Bumble is suing Tinder's owner for $400 million

Men swipe right, but women make the first move
Men swipe right, but women make the first move

Bumble is seeking $400 million in damages from Match Group, Tinder's parent company.

That's according to a new countersuit that Bumble, the female-friendly dating app company, says it filed late Thursday.

Two weeks ago, Match Group filed a lawsuit against Bumble accusing it of patent infringement and stealing trade secrets. It said Bumble is virtually identical to Tinder, the app that popularized the swipe right to like, swipe left to dislike functionality.

But Bumble's countersuit suggests that Match Group went on the offensive against it because of something many of the apps' users can relate to: rejection.

"After Bumble's parent company rejected repeated lowball offers by Match to invest in the Bumble platform, Match embarked upon a tortious and fraudulent campaign against Bumble," according to a copy of the complaint seen by CNN.

Related: Men swipe right, but women make the first move
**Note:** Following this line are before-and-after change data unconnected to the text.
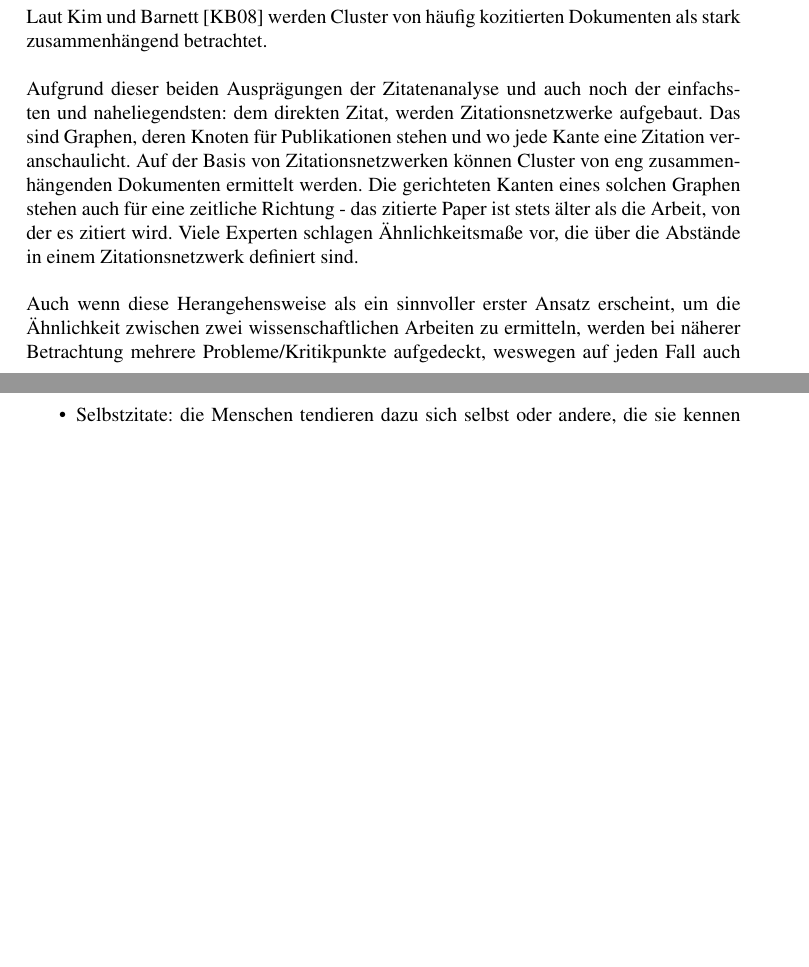
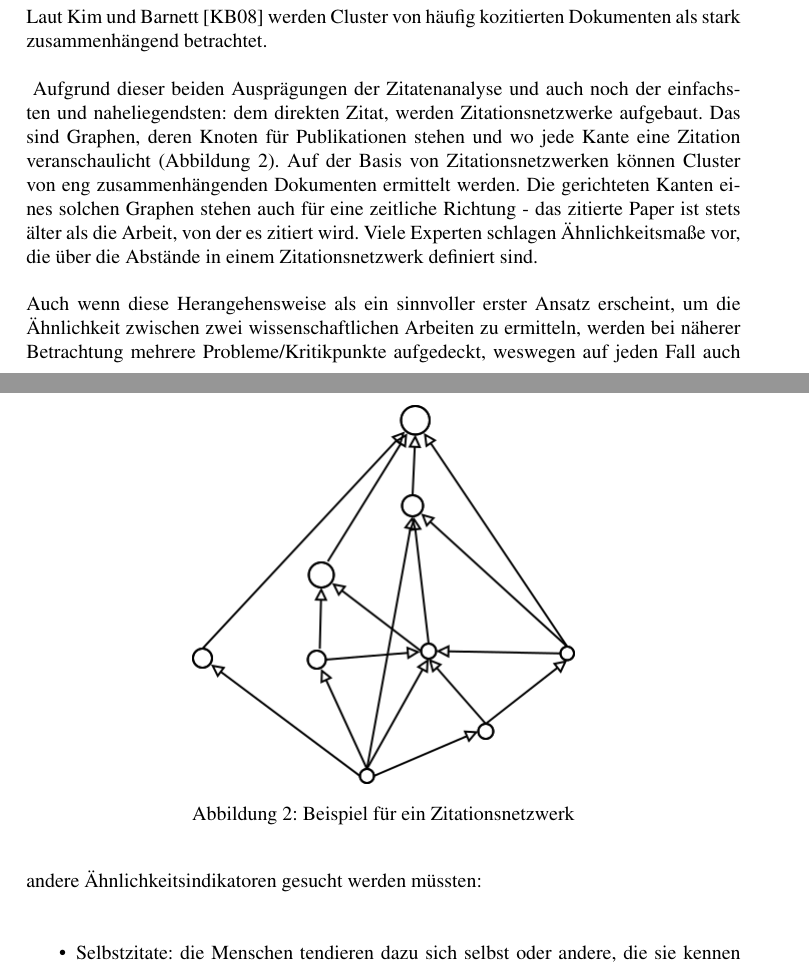
Before and after one commit to lusy/SemanticModellingPaperSimilarity, a LaTeX document (paper/paper.tex, which reads paper/2-Grundlagen.tex): two parts of pages 6 and 7 of 12, joined at a grey line, cut so that both start at the same text, the shorter picture padded with empty space. Compiled offline with pdfLaTeX; the source files are stored in an older character set and shown here as Unicode.

Commit message:
added figure for citation network to paper

```diff
--- a/paper/2-Grundlagen.tex
+++ b/paper/2-Grundlagen.tex
@@ -65,8 +65,14 @@ Laut Kim und Barnett \cite{DBLP:conf/amcis/KimB08} werden Cluster von häufig ko
 % "Clusters of highly co-cited documents are considered to have high mutual dependance"\cite{DBLP:conf/amcis/KimB08}
 \\
 \\
+\begin{figure}[h]
+    \centering
+    \includegraphics[scale=0.5]{./diagrams/citation_network.png}
+    \caption{Beispiel für ein Zitationsnetzwerk}
+    \label{fig:citenetwork}
+\end{figure}
 Aufgrund dieser beiden Ausprägungen der Zitatenanalyse und auch noch der einfachsten und naheliegendsten: dem direkten Zitat, werden Zitationsnetzwerke aufgebaut.
-Das sind Graphen, deren Knoten für Publikationen stehen und wo jede Kante eine Zitation veranschaulicht.
+Das sind Graphen, deren Knoten für Publikationen stehen und wo jede Kante eine Zitation veranschaulicht (Abbildung \ref{fig:citenetwork}).
 Auf der Basis von Zitationsnetzwerken können Cluster von eng zusammenhängenden Dokumenten ermittelt werden.
 Die gerichteten Kanten eines solchen Graphen stehen auch für eine zeitliche Richtung - das zitierte Paper ist stets älter als die Arbeit, von der es zitiert wird.
 Viele Experten schlagen Ähnlichkeitsmaße vor, die über die Abstände in einem Zitationsnetzwerk definiert sind.
```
It's been widely reported that Bumble once turned down a buyout offer from Match Group, which has previously told CNN that it doesn't comment on speculation about mergers and acquisitions.

Bumble's suit claims the two companies were in talks as recently as December 2017. Match Group "deviously asked for, and received Bumble's most sensitive competitive information -- without disclosing that it was already planning to sue Bumble," the complaint says.
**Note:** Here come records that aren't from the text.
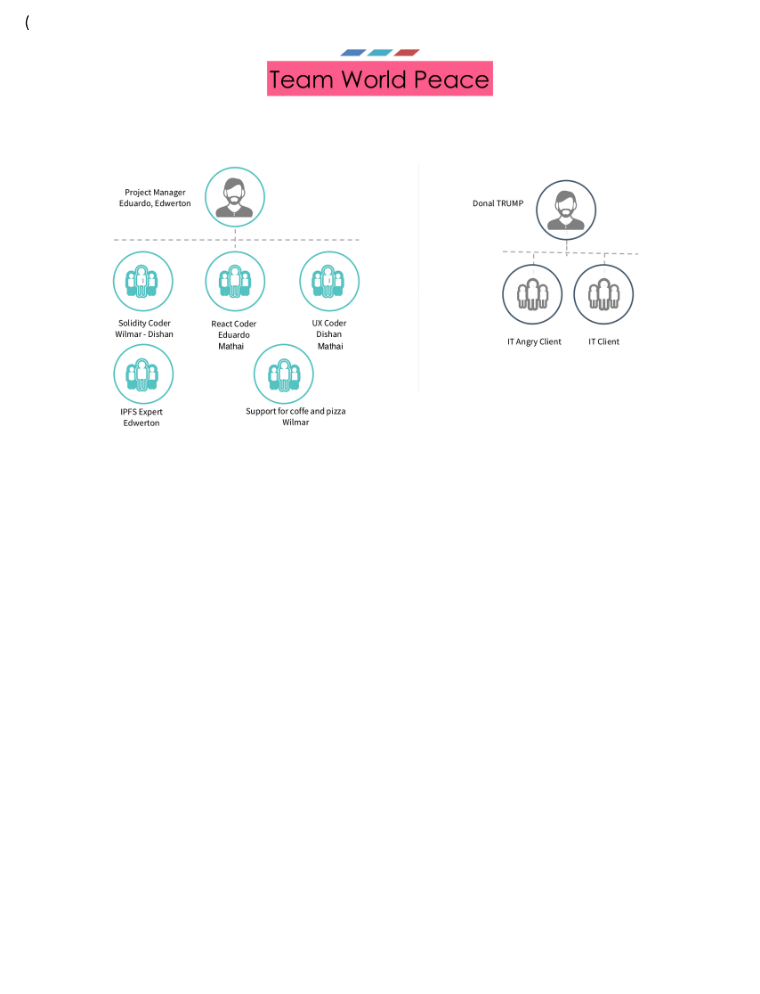
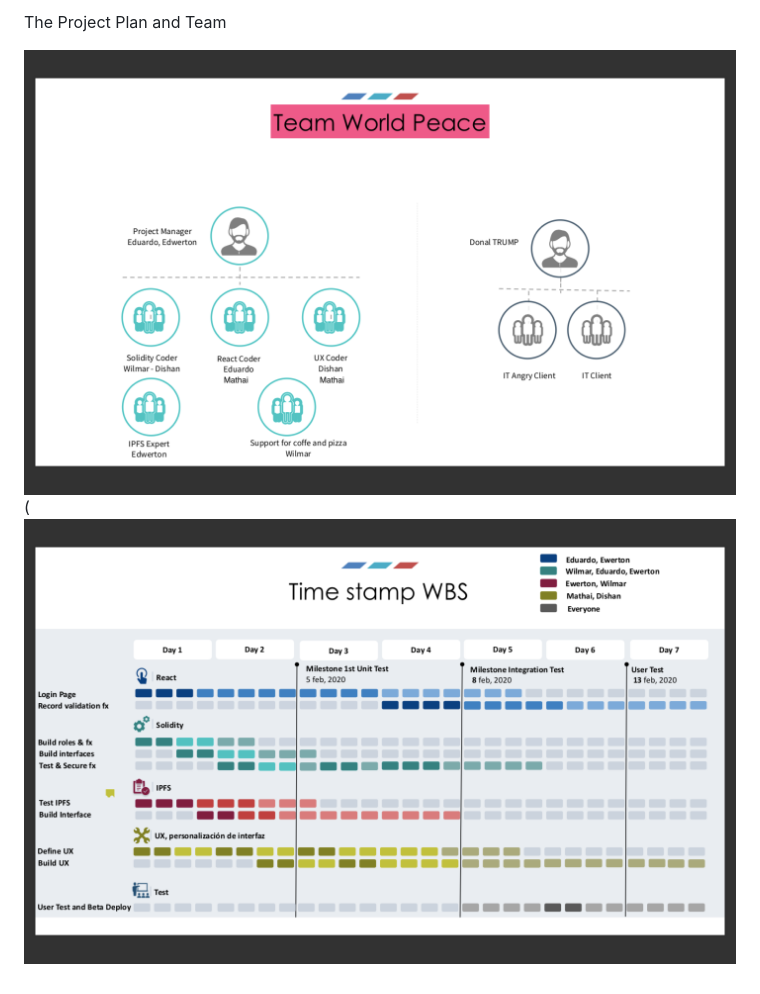
Before and after one commit to mathaip/Media-Time-Stamp-React, a Markdown page: README.md, the part around one of its changes. GitHub-like rendering; pictures changed too: public/project-Plan.png (deleted), public/project-plan-1.png (added), public/project-plan-2.png (added); blank space fills up the shorter version.

```diff
--- a/README.md
+++ b/README.md
@@ -17,3 +44,12 @@
 
 
-(![alt text](https://raw.githubusercontent.com/mathaip/Media-Time-Stamp-React/master/public/project-Plan.png)
+
+
+
+
+
+The Project Plan and Team
+
+
+![alt text](https://raw.githubusercontent.com/mathaip/Media-Time-Stamp-React/master/public/project-plan-1.png)
+(![alt text](https://raw.githubusercontent.com/mathaip/Media-Time-Stamp-React/master/public/project-plan-2.png)
```
Also changed, not shown: other parts of README.md (+27 -0 lines), public/mediatime.png (added).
It also takes a dig at Tinder's swiping design patent, calling it "invalid."

Tinder and Bumble have a complicated history.
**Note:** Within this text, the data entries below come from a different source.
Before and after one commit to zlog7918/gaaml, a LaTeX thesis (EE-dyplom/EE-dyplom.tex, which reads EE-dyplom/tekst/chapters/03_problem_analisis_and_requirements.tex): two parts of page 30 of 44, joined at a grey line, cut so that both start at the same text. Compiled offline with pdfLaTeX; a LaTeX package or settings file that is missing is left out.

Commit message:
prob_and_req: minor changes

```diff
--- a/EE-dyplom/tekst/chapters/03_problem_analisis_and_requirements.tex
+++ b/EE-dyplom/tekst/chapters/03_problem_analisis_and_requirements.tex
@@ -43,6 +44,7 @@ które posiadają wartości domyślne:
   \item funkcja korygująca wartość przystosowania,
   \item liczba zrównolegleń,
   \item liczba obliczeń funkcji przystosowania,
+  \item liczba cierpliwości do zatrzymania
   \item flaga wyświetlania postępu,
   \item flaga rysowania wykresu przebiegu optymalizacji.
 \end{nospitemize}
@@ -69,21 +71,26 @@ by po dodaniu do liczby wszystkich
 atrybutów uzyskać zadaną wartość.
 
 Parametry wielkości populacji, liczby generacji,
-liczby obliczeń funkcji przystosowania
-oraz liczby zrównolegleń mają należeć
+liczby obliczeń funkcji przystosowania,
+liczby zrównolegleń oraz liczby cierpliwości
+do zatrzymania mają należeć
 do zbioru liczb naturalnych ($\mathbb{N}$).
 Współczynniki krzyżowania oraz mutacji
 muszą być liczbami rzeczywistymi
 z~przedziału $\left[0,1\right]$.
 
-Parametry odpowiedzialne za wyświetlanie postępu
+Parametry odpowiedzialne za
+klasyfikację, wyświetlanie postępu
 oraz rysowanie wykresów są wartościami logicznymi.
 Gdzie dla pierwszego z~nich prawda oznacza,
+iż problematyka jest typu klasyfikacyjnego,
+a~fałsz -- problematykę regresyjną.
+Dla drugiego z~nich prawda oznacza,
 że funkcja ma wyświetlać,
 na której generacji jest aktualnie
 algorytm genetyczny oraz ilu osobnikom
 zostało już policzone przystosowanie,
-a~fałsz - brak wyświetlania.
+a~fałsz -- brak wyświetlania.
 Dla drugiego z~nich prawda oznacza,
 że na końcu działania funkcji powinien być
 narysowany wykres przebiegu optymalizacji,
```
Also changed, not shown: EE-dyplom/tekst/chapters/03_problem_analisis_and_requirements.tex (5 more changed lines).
Bumble — founded by Whitney Wolfe Herd, a former Tinder employee — has become one of Tinder's biggest competitors.

Bumble launched in 2014 and has more than 22 million users. What makes Bumble different from other dating apps is that only women can make the first move. But Match confirmed last month that it plans to launch a similar feature for Tinder, making it possible for women to only have to interact with men whom they message first.

Related: Bumble ad responds to Tinder suit: 'We swipe left on your scare tactics'

Match Group CEO Mandy Ginsberg addressed the company's lawsuit against Bumble in an internal email sent last week that was obtained by CNN.

"I want to be clear about something: this is not about singling out any individual company. This is about protecting the integrity of your work," she wrote in the email.

On Thursday afternoon, after this story was originally published, a spokesperson for Match Group sent a statement about the Bumble lawsuit to CNN.

"This lawsuit is a petulant and meritless response to our patent and trade secret claims. Last week, Bumble claimed our complaint was baseless and won't affect them, and this week they claim it is 'chilling' the sale of their company," the statement read. "They also shockingly claim that our patents issued by the United States Patent & Trademark Office are 'bogus.' We obviously think their lawsuit has no substance and look forward to proving that in court."

Last week, Match Group also filed a lawsuit against another app, Chinese dating service TanTan, for patent infringement.

Bumble already publicly responded to the Match lawsuit when it took out full-page ads in The New York Times and The Dallas Morning News last week. In the ad, Bumble called the lawsuit's claims "baseless," noting that the company "looks forward to telling its story in court."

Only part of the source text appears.